WE used to buy gift vouchers directly from the shop or business where they would be redeemed, but it is now commonplace for department stores and supermarkets to have gift cards for other places on display near the till.
Last year, Consumer Protection received 74 complaints about gift cards/vouchers, with 30 coming in the first quarter of the year, post-Christmas. We regularly highlight some potential problems with gift cards or vouchers.
One we frequently warn of is business collapse, which became a reality for many when electronics retailer Dick Smith went into receivership on January 5.
Holders of Dick Smith gift cards, many of whom received theirs as a Christmas present, became unsecured creditors when voluntary administrators were appointed. Claims for the outstanding dollar value must be lodged via a hotline or email address: 1300 853 481 or firstname.lastname@example.org
If payment was made by credit card or by selecting “credit” with a debit card, Dick Smith gift card buyers can contact their credit card provider and request a chargeback.
However, this opportunity does not exist for those who paid by cash or Eftpos
Dick Smith gift cards bought from Coles, Woolworths or Big W can be exchanged for a gift card of equal value for that particular supermarket or store, subject to proof of purchase being provided as part of a redemption process.
Consumer Protection’s new position is that people should consider only buying gift vouchers with credit cards or by selecting “credit” on a debit card.
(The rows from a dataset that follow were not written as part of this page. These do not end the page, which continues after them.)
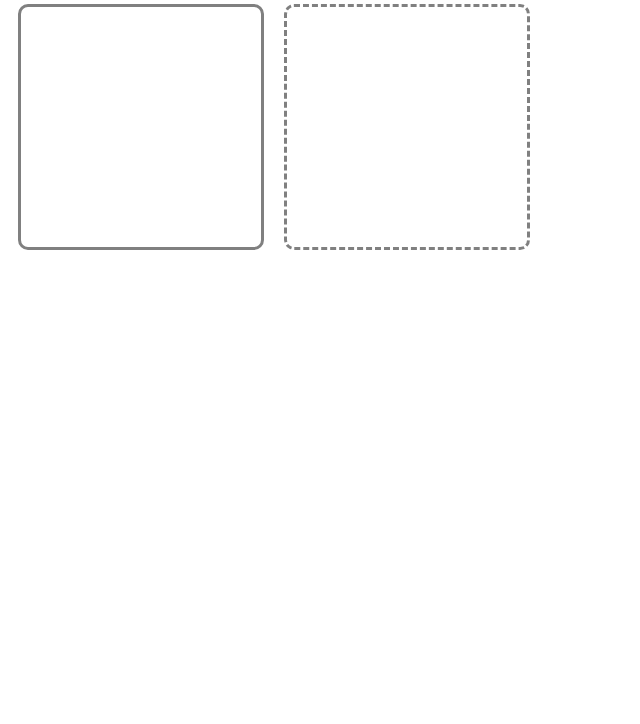
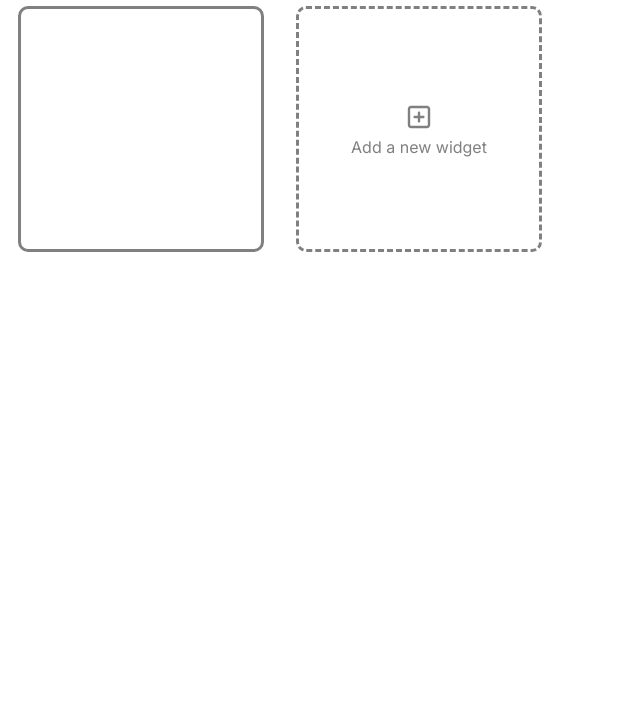
Before and after one commit to nouxinf/situationboard, a website: page public/index.html in a window 1280 px wide. Shown: the part 76-800 px from the top of the page, without its empty margins (0-640 px from the left). Drawn offline with Linux system fonts and the light colour scheme.

Commit message:
new widget

```diff
--- a/public/index.html
+++ b/public/index.html
@@ -5,6 +5,19 @@
 		<meta
 			name="viewport"
 			content="width=device-width, initial-scale=1.0"
+		/>
+		<link
+			rel="preconnect"
+			href="https://fonts.googleapis.com"
+		/>
+		<link
+			rel="preconnect"
+			href="https://fonts.gstatic.com"
+			crossorigin
+		/>
+		<link
+			href="https://fonts.googleapis.com/css2?family=Inter:ital,opsz,wght@0,14..32,100..900;1,14..32,100..900&display=swap"
+			rel="stylesheet"
 		/>
 		<title>Situationboard</title>
 		<link
@@ -22,7 +35,17 @@
 				<div
 					id="new-widget"
 					class="widget"
-				></div>
+				>
+					<ul>
+						<li>
+							<img
+								id="plus-icon"
+								src="icons/plus.svg"
+							/>
+						</li>
+						<li><span>Add a new widget</span></li>
+					</ul>
+				</div>
 			</li>
 		</ul>
 	</body>
--- a/public/styles.css
+++ b/public/styles.css
@@ -1,6 +1,27 @@
+* {
+	font-family: "Inter", sans-serif;
+}
+
 #new-widget {
-	border-color: grey;
+	position: relative;
+	display: flex;
+	justify-content: center;
+	align-items: center;
+	color: gray;
+	cursor: pointer;
+
+	width: 15rem;
+	height: 15rem;
+
+	border-radius: 10px;
+	background-color: white;
 	border-style: dashed;
+}
+
+#new-widget > ul {
+	list-style-type: none;
+	text-align: center;
+	padding: 0px;
 }
 
 .widget {
@@ -9,6 +30,7 @@
 	border-width: 3px;
 	border-radius: 10px;
 	margin-right: 1rem;
+	vertical-align: top;
 }
 
 .real-widget {
@@ -17,9 +39,23 @@
 }
 
 #widgets {
-	list-style-type: none;
+	display: flex;
+	list-style: none;
+	padding-left: 10px;
+	gap: 1rem;
+	align-items: flex-start;
+}
+
+#widgets > li {
+	margin: 0;
+	padding: 0;
+}
+
+#heading {
 	padding-left: 10px;
 }
-#widgets > li {
-	display: inline-block;
+
+#plus-icon {
+	width: 2rem;
+	height: auto;
 }
```
Also changed, not shown: public/icons/plus.svg (added), public/widget.js (added).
We also want the community to think about whether it is better to give cash as a present or a gift card that can be redeemed at a number of outlets (some shopping centres sell these vouchers and they can be used at a variety of stores within the complex).
Cash may seem less personalised than a gift card or voucher but the receiver is guaranteed to be able to spend the money and will not be restricted by terms and conditions or an expiry date.
For example, when Laura Ashley’s Australian clothing and home wares stores went into administration on January 7 the requirements for redeeming a gift card changed. Laura Ashley gift card holders are now required to spend double the face value to redeem it e.g. spend $200 in store to redeem a $100 voucher.
Sometimes the prospect of a business winding up will be predicted in the media, so it is worthwhile keeping up with what is happening in the marketplace. Staying informed could save you dollars by alerting you ahead of you buying a gift card from a troubled retailer, or letting you know that a gift card you have received could soon become worthless.
Generally, we recommend that anyone who receives a gift card should redeem it as soon as possible after receipt. It is believed Australian retailers make hundreds of millions of dollars from unclaimed vouchers every year, with consumer surveys suggesting in excess of three out of 10 people forget to use their gift card before the expiry date. Download Consumer Protection’s free app iShopWA and use its gift voucher expiry date reminder function.
Those with complaints relating to gift cards should first try to resolve the issues with the business in question and in the case of unresolved disputes contact Consumer Protection by email at email@example.com or by calling 1300 30 40 54.